LIVING IN A NEIGHBORHOOD—even the swankiest one—with no grocery, coffee shop or other businesses is like wearing a nice new suit of clothes without shoes. It looks great, but you’ve got no place to go. Local shops, preferably within walking distance, are the soul of any community, the place where you bump into your neighbors and get that satisfying sense of belonging.
These neighborhood hang outs don’t need to be fancy or charming. Sometimes their idiosyncratic character is the best expression of your neighborhood’s true personality. A funky, messy junk shop run by a lovable eccentric can be more welcoming than a charming-as-can-be tea shoppe or nostalgically-correct soda fountain. Even a plain video store with good window display or a laundromat with comfy benches out front can become a kind of town square that attracts people.
In many small towns, an ice cream shop is the hot spot for teenagers, while other folks in the community wander down to the gas station to drink pop and tell stories. In a lot of African-American neighborhoods, the barber shop and beauty parlor are the social hubs. These places may not sound like your idea of an exciting time but, to the people who live there, such businesses are as important as sidewalk cafes are to Parisians.
IN OXFORD, MISSISSIPPI, MANY FOLKS CREDIT A BOOKSTORE WITH HELPING HEAL THE CITY’S PRIDE after a vicious anti-civil rights riot erupted in the 1960s. Square Books, right on the courthouse square, restored many people’s faith that this was a caring, civilized community. It also helped revive the sagging downtown.
“What tends to get lost in the argument over the future of independent stores is that the dangers posed to them by superstores and on-line sellers don’t just threaten some quaint form of distributing goods,” writes author Rob Gurwitt about Square Books in Mother Jones magazine. “They imperil the fabric of our community life. Real-life stores—their place on the street, the people they draw in, the presence they cast in the community at large—help define their neighborhoods.”

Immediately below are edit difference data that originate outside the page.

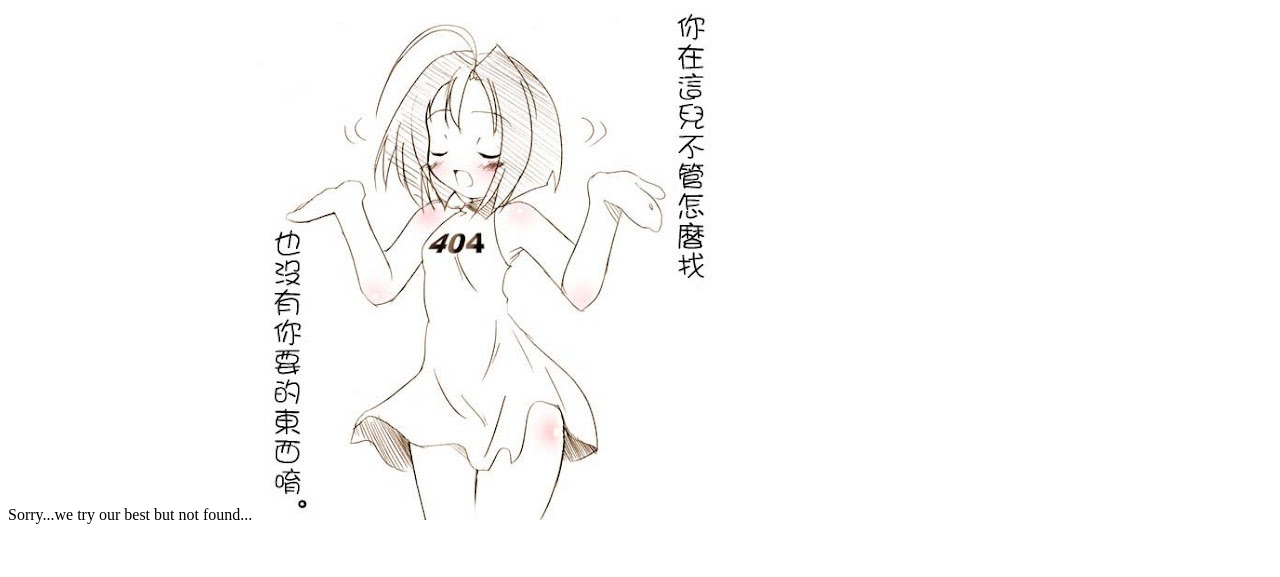
Repository: Freshield/GAEJSP
Page: http://localhost/Chp9.1/notFound.jsp
An editor plug-in stored every save of this project. The page is shown before and after the next save, followed by the edit.
The browser window is 1280 px wide. The pictures show the whole page.
The page is served by Tomcat 9. Other server files are loaded and not shown.

Above is the page before, as saved 2016-03-30 21:25:20.

### real-headfirst/Chp9.1/WebContent/notFound.jsp
<%@ page language="java" contentType="text/html; charset=ISO-8859-1"
    pageEncoding="ISO-8859-1"%>
<!DOCTYPE html PUBLIC "-//W3C//DTD HTML 4.01 Transitional//EN" "http://www.w3.org/TR/html4/loose.dtd">
<html>
<head>
<meta http-equiv="Content-Type" content="text/html; charset=ISO-8859-1">
<title>Insert title here</title>
</head>
<body>
Sorry...we try our best but not found...
<img alt="not found girl" src="images/404.jpg">

</body>
</html>

After the next save:
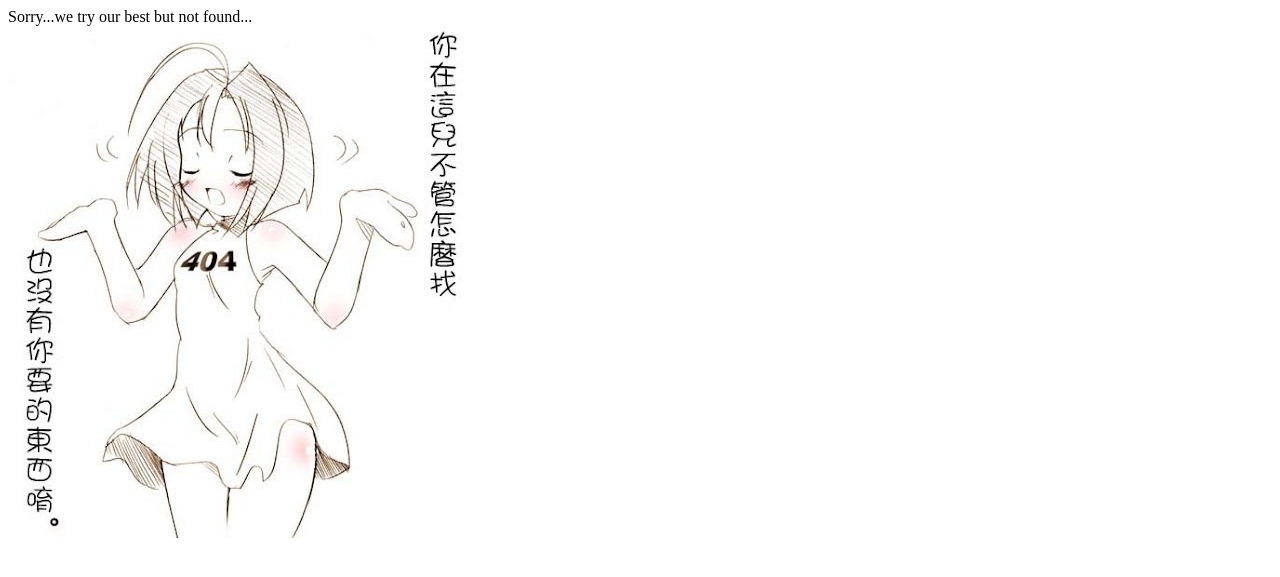
Saved 28 s later.
--- a/real-headfirst/Chp9.1/WebContent/notFound.jsp
+++ b/real-headfirst/Chp9.1/WebContent/notFound.jsp
@@ -7,7 +7,7 @@
 <title>Insert title here</title>
 </head>
 <body>
-Sorry...we try our best but not found...
+Sorry...we try our best but not found...<br>
 <img alt="not found girl" src="images/404.jpg">
 
 </body>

It’s no secret that local businesses almost everywhere are under siege from mega-malls and big box retailers. Everyone who cares even a little about their neighborhood should make a commitment to patronize local businesses, even when bread or duct tape or CDs can be had cheaper by driving to a national chain store. Vote with your pocketbook to keep your community vital. Indeed, you might even find yourself ahead economically with the money saved on gasoline and unnecessary purchases you would never have made if you hadn’t gone into the big box. And, you’ll be way ahead in terms of community spirit and social enjoyment.

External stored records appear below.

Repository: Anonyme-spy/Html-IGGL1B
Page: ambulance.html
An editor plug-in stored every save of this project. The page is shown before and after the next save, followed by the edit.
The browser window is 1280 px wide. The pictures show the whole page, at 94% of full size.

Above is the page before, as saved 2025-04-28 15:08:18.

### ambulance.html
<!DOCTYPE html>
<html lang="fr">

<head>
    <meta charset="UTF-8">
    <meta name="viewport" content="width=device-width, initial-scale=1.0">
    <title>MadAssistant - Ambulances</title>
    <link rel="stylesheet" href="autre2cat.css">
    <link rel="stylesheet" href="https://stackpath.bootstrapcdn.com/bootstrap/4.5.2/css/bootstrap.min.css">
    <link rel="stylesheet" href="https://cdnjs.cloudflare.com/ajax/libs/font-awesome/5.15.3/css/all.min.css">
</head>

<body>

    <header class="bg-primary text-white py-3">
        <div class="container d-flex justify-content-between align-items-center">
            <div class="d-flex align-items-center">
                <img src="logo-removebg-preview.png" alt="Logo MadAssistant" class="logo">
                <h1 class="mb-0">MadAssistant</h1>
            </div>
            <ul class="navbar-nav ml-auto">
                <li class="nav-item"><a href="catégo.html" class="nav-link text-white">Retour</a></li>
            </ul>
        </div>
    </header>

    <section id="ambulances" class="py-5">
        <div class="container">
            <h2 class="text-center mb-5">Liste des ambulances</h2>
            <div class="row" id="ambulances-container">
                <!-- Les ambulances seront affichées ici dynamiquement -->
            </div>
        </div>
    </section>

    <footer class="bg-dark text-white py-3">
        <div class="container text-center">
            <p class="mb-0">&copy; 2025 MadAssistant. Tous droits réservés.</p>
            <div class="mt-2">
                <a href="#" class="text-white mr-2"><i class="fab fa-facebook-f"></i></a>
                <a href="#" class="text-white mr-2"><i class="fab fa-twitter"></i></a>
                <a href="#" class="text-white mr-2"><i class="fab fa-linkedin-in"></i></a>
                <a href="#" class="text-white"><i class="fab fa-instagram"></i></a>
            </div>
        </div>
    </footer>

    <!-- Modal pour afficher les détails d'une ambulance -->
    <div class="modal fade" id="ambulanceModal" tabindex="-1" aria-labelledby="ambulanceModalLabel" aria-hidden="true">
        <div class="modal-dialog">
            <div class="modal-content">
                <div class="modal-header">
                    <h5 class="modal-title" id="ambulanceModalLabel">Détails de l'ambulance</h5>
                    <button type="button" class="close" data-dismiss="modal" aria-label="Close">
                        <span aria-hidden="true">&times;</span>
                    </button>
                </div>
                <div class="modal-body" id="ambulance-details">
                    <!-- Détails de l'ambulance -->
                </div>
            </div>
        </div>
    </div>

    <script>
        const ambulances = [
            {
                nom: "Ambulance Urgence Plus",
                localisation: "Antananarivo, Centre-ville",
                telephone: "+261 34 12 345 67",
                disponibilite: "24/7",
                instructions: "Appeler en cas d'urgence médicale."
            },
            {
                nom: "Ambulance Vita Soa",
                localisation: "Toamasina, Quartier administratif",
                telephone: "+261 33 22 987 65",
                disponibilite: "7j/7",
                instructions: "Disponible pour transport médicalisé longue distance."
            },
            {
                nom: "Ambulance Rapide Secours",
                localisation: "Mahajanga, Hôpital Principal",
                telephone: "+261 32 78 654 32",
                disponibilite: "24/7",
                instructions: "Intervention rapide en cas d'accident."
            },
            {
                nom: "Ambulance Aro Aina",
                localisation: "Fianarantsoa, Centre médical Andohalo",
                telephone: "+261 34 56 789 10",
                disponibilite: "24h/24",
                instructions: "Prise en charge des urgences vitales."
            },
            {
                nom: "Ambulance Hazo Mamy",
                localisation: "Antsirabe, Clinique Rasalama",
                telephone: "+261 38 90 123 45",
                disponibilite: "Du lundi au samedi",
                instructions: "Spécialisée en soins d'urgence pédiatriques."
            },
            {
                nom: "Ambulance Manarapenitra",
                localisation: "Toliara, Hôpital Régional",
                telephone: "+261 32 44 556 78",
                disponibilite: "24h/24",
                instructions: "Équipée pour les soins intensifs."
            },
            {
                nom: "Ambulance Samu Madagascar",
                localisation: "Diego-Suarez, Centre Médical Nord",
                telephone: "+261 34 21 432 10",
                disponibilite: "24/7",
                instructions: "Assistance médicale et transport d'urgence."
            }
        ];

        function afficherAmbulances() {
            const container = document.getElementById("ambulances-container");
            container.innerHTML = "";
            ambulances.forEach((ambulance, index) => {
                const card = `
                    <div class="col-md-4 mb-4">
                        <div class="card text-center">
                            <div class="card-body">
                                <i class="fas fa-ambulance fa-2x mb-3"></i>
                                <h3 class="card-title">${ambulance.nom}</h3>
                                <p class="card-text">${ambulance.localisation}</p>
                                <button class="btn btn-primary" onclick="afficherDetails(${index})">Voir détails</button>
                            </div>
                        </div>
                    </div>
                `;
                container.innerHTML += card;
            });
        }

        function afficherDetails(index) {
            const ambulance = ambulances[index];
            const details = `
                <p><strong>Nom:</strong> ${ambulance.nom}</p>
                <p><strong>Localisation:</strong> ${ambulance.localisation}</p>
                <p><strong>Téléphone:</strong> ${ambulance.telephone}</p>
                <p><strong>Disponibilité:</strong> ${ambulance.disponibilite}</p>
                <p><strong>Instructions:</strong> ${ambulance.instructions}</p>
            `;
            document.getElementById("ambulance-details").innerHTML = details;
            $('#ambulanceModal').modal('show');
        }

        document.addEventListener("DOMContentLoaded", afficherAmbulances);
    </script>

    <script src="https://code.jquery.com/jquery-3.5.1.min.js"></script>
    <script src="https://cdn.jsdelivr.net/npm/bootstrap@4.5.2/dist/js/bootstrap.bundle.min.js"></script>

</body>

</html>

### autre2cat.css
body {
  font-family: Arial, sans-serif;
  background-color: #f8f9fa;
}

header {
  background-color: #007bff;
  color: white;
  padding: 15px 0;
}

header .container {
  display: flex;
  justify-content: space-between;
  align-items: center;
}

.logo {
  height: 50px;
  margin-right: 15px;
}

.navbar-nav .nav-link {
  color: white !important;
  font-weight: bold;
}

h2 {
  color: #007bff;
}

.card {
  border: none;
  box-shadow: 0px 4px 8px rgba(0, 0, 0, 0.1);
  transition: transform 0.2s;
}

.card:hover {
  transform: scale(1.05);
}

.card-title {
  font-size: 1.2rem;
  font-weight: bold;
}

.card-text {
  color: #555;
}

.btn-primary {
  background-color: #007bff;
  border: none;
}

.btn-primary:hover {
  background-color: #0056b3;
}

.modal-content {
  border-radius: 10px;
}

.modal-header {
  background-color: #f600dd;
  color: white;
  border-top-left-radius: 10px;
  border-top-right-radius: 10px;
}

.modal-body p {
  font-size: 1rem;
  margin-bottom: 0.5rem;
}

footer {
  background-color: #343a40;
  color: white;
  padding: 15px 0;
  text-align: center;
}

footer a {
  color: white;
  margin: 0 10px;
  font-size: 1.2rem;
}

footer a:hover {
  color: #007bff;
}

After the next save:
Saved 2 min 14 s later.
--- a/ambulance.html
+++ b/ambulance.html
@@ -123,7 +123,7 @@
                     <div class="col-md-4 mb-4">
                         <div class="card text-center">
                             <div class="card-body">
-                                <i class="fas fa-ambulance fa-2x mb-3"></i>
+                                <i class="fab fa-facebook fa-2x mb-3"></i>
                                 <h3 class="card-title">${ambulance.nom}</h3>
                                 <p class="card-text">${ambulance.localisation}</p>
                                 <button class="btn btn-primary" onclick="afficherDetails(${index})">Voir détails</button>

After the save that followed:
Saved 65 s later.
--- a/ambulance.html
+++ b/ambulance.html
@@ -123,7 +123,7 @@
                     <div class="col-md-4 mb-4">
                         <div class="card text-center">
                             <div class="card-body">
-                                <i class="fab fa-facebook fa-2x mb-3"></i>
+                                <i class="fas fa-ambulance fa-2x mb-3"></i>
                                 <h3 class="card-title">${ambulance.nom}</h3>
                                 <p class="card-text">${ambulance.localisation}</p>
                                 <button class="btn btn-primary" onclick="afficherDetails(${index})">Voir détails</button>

THANKFULLY, SMALL NEIGHBORHOOD STORES ARE BEGINNING TO FIGHT BACK WITH BUSINESS IMPROVEMENT DISTRICTS. This is a well-proven model where local merchants work together to spruce up commercial streets by adding nice landscaping, fixing up the storefronts, improving the lighting and other amenities. They also cooperate on advertising campaigns, special neighborhood events, shared parking facilities, and other improvements.
Many merchants are banding together in an even bigger way by joining Independent Business Alliances, which draw public attention to the numerous benefits of locally owned businesses (how often do Wal-Mart and Home Depot buy uniforms for the local little league team or sponsor an art fair?) and by lobbying political officials and the media to take note of unfair economic tactics wielded by big retailers. The first IBA began in Boulder, Colorado in 1997 and within two years involved 150 local businesses. There are now IBAs in more than 20 communities—stretching from Corvallis, Oregon, to Greenville, South Carolina— and a national group, the American Independent Business Alliance, based in Missoula, Montana.
IN HARTLAND, A VILLAGE IN THE DEVON COUNTRYSIDE OF ENGLAND, a community school took over management of the Happy Pear green grocer and market when it was about to close. It offers students a wonderful lesson in business management and sustainable economics. And, local townspeople won’t have to drive many kilometers for fresh and organic food. This is just one example of a growing number of community initiatives to preserve and promote essential local shops. In another English village, Maiden Bradley in Wiltshire, 60 percent of residents pledged between five and five-hundred pounds ( $10-1000) to save and refurbish their general store (village shop in the British parlance), with townspeople doing most of the work. It is now community-owned with any profits going back to village itself.
IN THE SEATTLE SUBURB OF LAKE FOREST PARK, RESIDENTS RALLIED AROUND A UNIQUE, REDEVELOPED MALL that was envisioned as a community center as much as a retail outlet. Third Place Commons features a superb bookstore as well as a food court featuring local restauranteurs and a stage for nightly music and performances. It has become such a beloved local hangout that regular customers formed Friends of Third Place Commons, a non-profit group to help keep the place thriving.
Resources: “Square Books”:www.squarebooks.com “American Independent Business Alliance”:amiba.net “Friends of Third Place Commons”:www.thirdplacecommons.org